mixture of powdered carbon and molasses, or other similar sticky material. Still another form of joint is made by heating the junction of the filament and the wires by an electric current in an atmosphere of hydrocarbon gas or under a hydrocarbon liquid. In this way a deposit of solid carbon is formed around the filament and wire, which binds them together. The deposit takes place more rapidly in the liquid, but the latter is objectionable because it adheres to the filament and wires. This so-called deposited carbon joint is a very good one, but is more troublesome and expensive to make than the pasted joint.

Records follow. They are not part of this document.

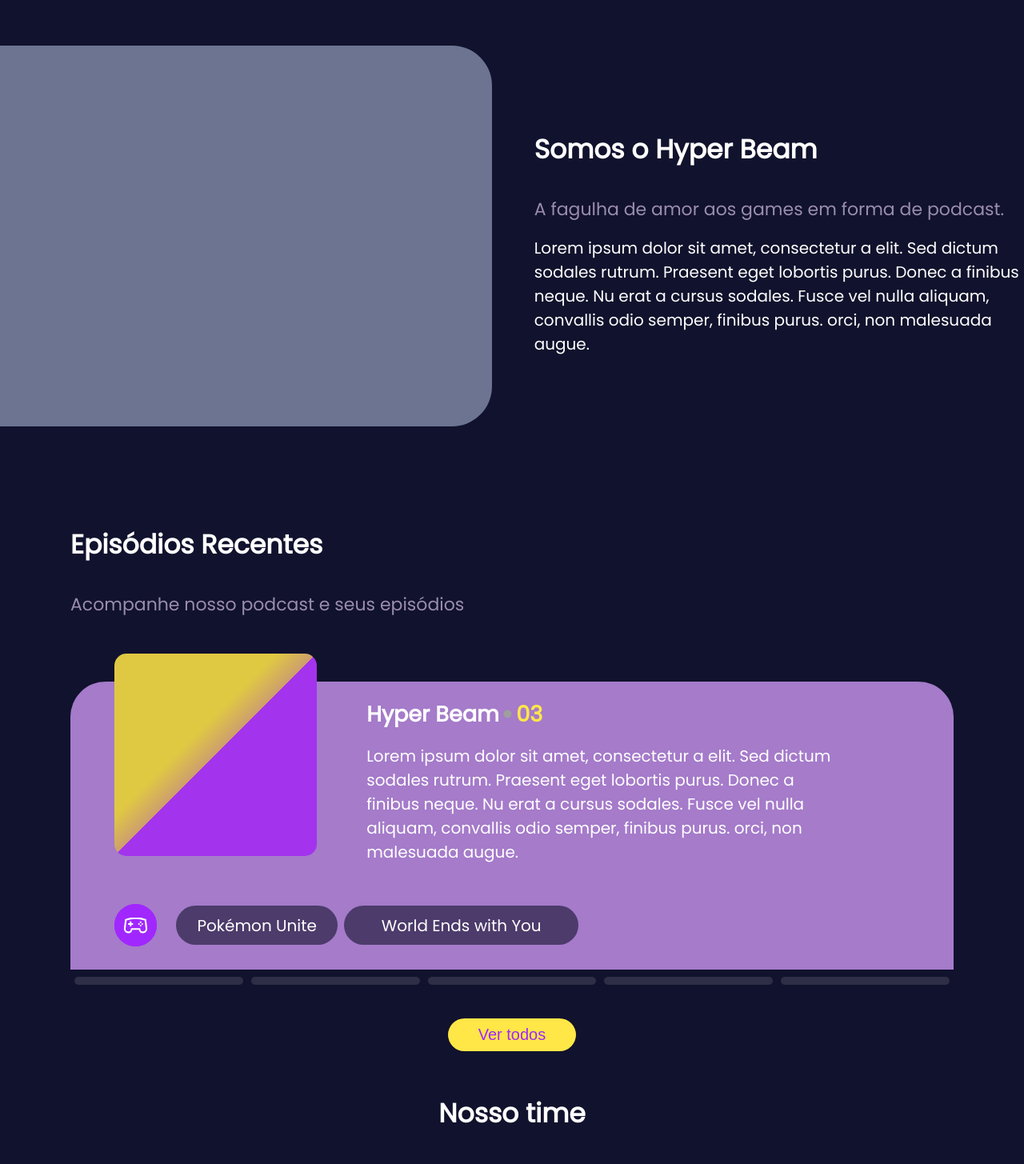
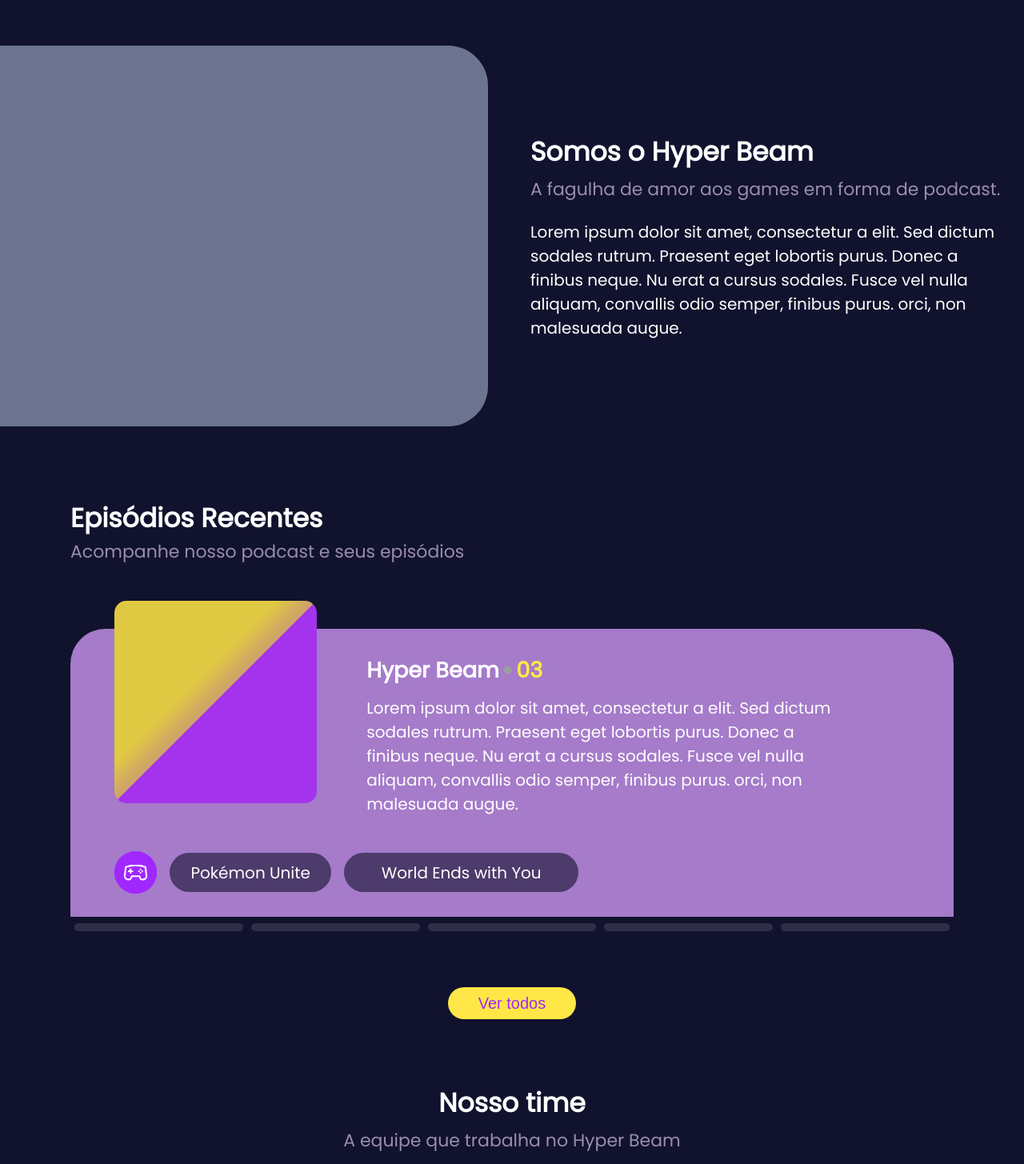
Before and after one commit to lucas-wyllame/hyper-beam, a Next.js app: page / in a window 1280 px wide. Shown: the part 780-2235 px from the top of the page at 80% size. Built offline with nearby package versions, Linux system fonts and the light colour scheme.

Commit message:
fix(Many components): styles

```diff
--- a/src/components/About/about.js
+++ b/src/components/About/about.js
@@ -6,8 +6,8 @@
     <Content>
       <LeftImage/>
       <TextDiv>
-        <Title>Somos o Hyper Beam</Title>
-        <Desc>A fagulha de amor aos games em forma de podcast.</Desc>
+        <Title margin="0 0 5px 0">Somos o Hyper Beam</Title>
+        <Desc margin="0 0 22px 0"> A fagulha de amor aos games em forma de podcast.</Desc>
         <MoreInfs fontSize={"1.4rem"}>
           Lorem ipsum dolor sit amet, consectetur a elit. Sed dictum sodales
           rutrum. Praesent eget lobortis purus. Donec a finibus neque. Nu erat a
--- a/src/components/About/styles.js
+++ b/src/components/About/styles.js
@@ -35,7 +35,7 @@
   width: 50%;
   height: auto;
   /* background: green; */
-  padding-left: 18px;
+  padding: 0 18px;
   width: 100%;
   display: flex;
   flex-direction: column;
--- a/src/components/AvailablePlats/index.js
+++ b/src/components/AvailablePlats/index.js
@@ -13,10 +13,10 @@
 export default function AvailablePlats() {
   return (
     <Content>
-      <Title textAlign="center" margin="0 0 10px 0">
+      <Title textAlign="center" margin="0 0 22px 0">
         Plataformas disponíveis
       </Title>
-      <Desc textAlignDesc="center">
+      <Desc margin="0" textAlignDesc="center">
         Onde encontrar nosso podcast para escutar
       </Desc>
       <Plats>
--- a/src/components/AvailablePlats/styles.js
+++ b/src/components/AvailablePlats/styles.js
@@ -13,7 +13,7 @@
   flex-direction: column;
   justify-content: center;
   align-items: center;
-  margin-top: 40px;
+  margin-top: 50px;
   @media (min-width: 1024px) {
     height: 900px;
     margin-top: 70px;
--- a/src/components/Carousel/styles.js
+++ b/src/components/Carousel/styles.js
@@ -23,6 +23,7 @@
   display: flex;
   flex-direction: column;
   position: relative;
+  margin-bottom: 70px;
   @media (min-width: 1024px) {
     width: 1062px;
     height: 950px;
--- a/src/components/Footer/styles.js
+++ b/src/components/Footer/styles.js
@@ -28,16 +28,14 @@
 `;
 
 export const Contacts = styled.div`
-  width: auto;
+  width: 260px;
   height: 100px;
   display: flex;
   flex-direction: column;
   justify-content: space-between;
   align-items: center;
-  margin-bottom: 80px;
   @media (min-width: 1024px) {
     align-items: normal;
-    margin-bottom: 0;
   }
 `;
 
--- a/src/components/LastEpisodes/index.js
+++ b/src/components/LastEpisodes/index.js
@@ -44,7 +44,6 @@
     />
   );
 }
-
 
 export default function LastEpisodes() {
   const [isHovering, setIsHovering] = useState(false);
@@ -114,8 +113,8 @@
 
   return (
     <Content>
-      <Title>Episódios Recentes</Title>
-      <Desc>Acompanhe nosso podcast e seus episódios</Desc>
+      <Title margin="0">Episódios Recentes</Title>
+      <Desc margin="0">Acompanhe nosso podcast e seus episódios</Desc>
       <ListPodcasts>
         {isHovering && (
           <HoveringIcon>Qual jogo aparece nesse episodio?</HoveringIcon>
@@ -146,7 +145,6 @@
                         </MoreInfs>
                       </TextsDivEp>
                     </CardAndText>
-
                     <IconAndButtons
                       height="140px"
                       widthLaptop="580px"
--- a/src/components/LastEpisodes/styles.js
+++ b/src/components/LastEpisodes/styles.js
@@ -4,7 +4,7 @@
   width: 100%;
   height: auto;
   /* background: pink; */
-  margin: 20px 0;
+  margin: 40px 0;
   display: flex;
   flex-direction: column;
   padding: 0 20px;
@@ -28,55 +28,52 @@
   justify-content: space-between;
   position: relative;
   @media (min-width: 1024px) {
-    height: 630px;
+    height: 548px;
+  }
+  @media (min-width: 1440px) {
+    height: 654px;
   }
 `;
 
 export const HoveringIcon = styled.label`
   width: 334px;
-  height: 49px;
+  height: auto;
   background: white;
   display: flex;
   align-items: center;
   justify-content: center;
   position: absolute;
-  top: 688px;
+  top: 670px;
   left: 0px;
   z-index: 9;
   color: #000;
   font-size: 20px;
   border-radius: 44px;
-  padding-left: 25px;
-  @media (min-width: 388px) {
-    font-size: 20px;
-  }
-  @media (min-width: 421px) {
-    top: 688px;
-  }
+  padding: 0 25px;
   @media (min-width: 428px) {
-    top: 661px;
+    top: 643px;
   }
   @media (min-width: 462px) {
-    top: 634px;
+    top: 616px;
   }
   @media (min-width: 545px) {
-    top: 607px;
+    top: 589px;
   }
   @media (min-width: 687px) {
-    top: 580px;
+    top: 562px;
   }
   @media (min-width: 768px) {
-    top: 536px;
+    top: 523px;
   }
   @media (min-width: 1024px) {
-    top: 420px;
     width: 404px;
     height: 49px;
+    top: 420px;
+    padding: 0;
   }
   @media (min-width: 1440px) {
+    height: 49px;
     top: 495px;
-    width: 404px;
-    height: 49px;
   }
 `;
 
@@ -186,7 +183,7 @@
   border: none;
   color: #a127ff;
   font-size: 20px;
-  margin-top: 52px;
+  margin-top: 80px;
   cursor: pointer;
   align-self: center;
   :hover {
--- a/src/components/OurTeam/index.js
+++ b/src/components/OurTeam/index.js
@@ -90,8 +90,8 @@
   return (
     <Content>
       <GroupText>
-        <Title>Nosso time</Title>
-        <Desc>A equipe que trabalha no Hyper Beam</Desc>
+        <Title margin="0 0 5px 0">Nosso time</Title>
+        <Desc margin="0">A equipe que trabalha no Hyper Beam</Desc>
       </GroupText>
       <GlobalPeoples>
         <Slider {...settings}>
--- a/src/components/Podcast/index.js
+++ b/src/components/Podcast/index.js
@@ -40,7 +40,7 @@
         </ItensBanner>
       </BackBanner>
       <Topic>
-        <MoreInfs paddingTop="30px" fontSize="1.5rem">
+        <MoreInfs fontSize="1.5rem">
           Lorem ipsum dolor sit amet, consectetur a elit. Sed dictum sodales
           rutrum. Praesent eget lobortis purus. Donec a finibus neque. Nu erat a
           cursus sodales. Fusce vel nulla aliquam, convallis odio semper,
--- a/src/styles/globalStyles.js
+++ b/src/styles/globalStyles.js
@@ -31,7 +31,7 @@
 export const Desc = styled.h1`
   font-size: 1.6rem;
   text-align: ${(props) => props.textAlignDesc};
-  margin: 0;
+  margin: ${(props) => props.margin};
   color: #9a8dac;
   font-weight: 500;
   @media (min-width: 768px) {
@@ -49,6 +49,7 @@
   font-size: ${(props) => props.fontSize};
   padding-top: ${(props) => props.paddingTop};
   color: #ffffff;
+  margin: 0;
   @media (min-width: 768px) {
     font-size: 1.5rem;
   }
@@ -100,7 +101,7 @@
   display: flex;
   justify-content: center;
   align-items: center;
-  margin-right: 16px;
+  /* margin-right: 16px; */
   color: #ffffff;
   position: relative;
   grid-column: ${(props) => props.gridColumn};
```
Also changed, not shown: src/components/Podcast/styles.js (+5 -6 lines).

Platinum “ Leading-In "Wires. — To insure a perfectly airtight seal where the “ leading-in” wires pass through the glass, they are made of platinum, because its coefficient of expansion by heat agrees with that of the glass which is used. If the two coefficients of expansion differed materially, it is obvious that there would be a tendency either to crack the glass or to let in air when temperature changes occurred.
Platinum being a very expensive metal, even the small amount required in an incandescent lamp is a considerable item in the cost, so that many attempts have been made to substitute some cheaper metal or alloy. While alloys having about the same coefficient of expansion as that of glass can be made, they are open to the objection of not being able to stand the high temperature of melting glass or the action of the blowpipe flame without melting or burning while being sealed in, so that there is likely to be a leak owing to the imperfect fusing of the glass to the wire.
In order to economize as much as possible in the cost of platinum for each lamp, the greater portion of the length of the leading-in wires is composed of copper, platinum being used only where the wire passes through the glass. For example, in Fig. 352, the longer parts, D C, of the leading-in wires are of copper, and the shorter parts, D E, are of platinum, the joints between the two being made by electrical welding.
Glass Portions of Incandescent Lamps. — The several steps in their manufacture are indicated in Figs. 347–353, a standard Edison 16 c. p. lamp being represented on a half scale. To form the “inside part,” a glass tube A is used, being first softened by heat and Aared out at one end B. The other end is then softened, the leading-in wires C E introduced, and the plastic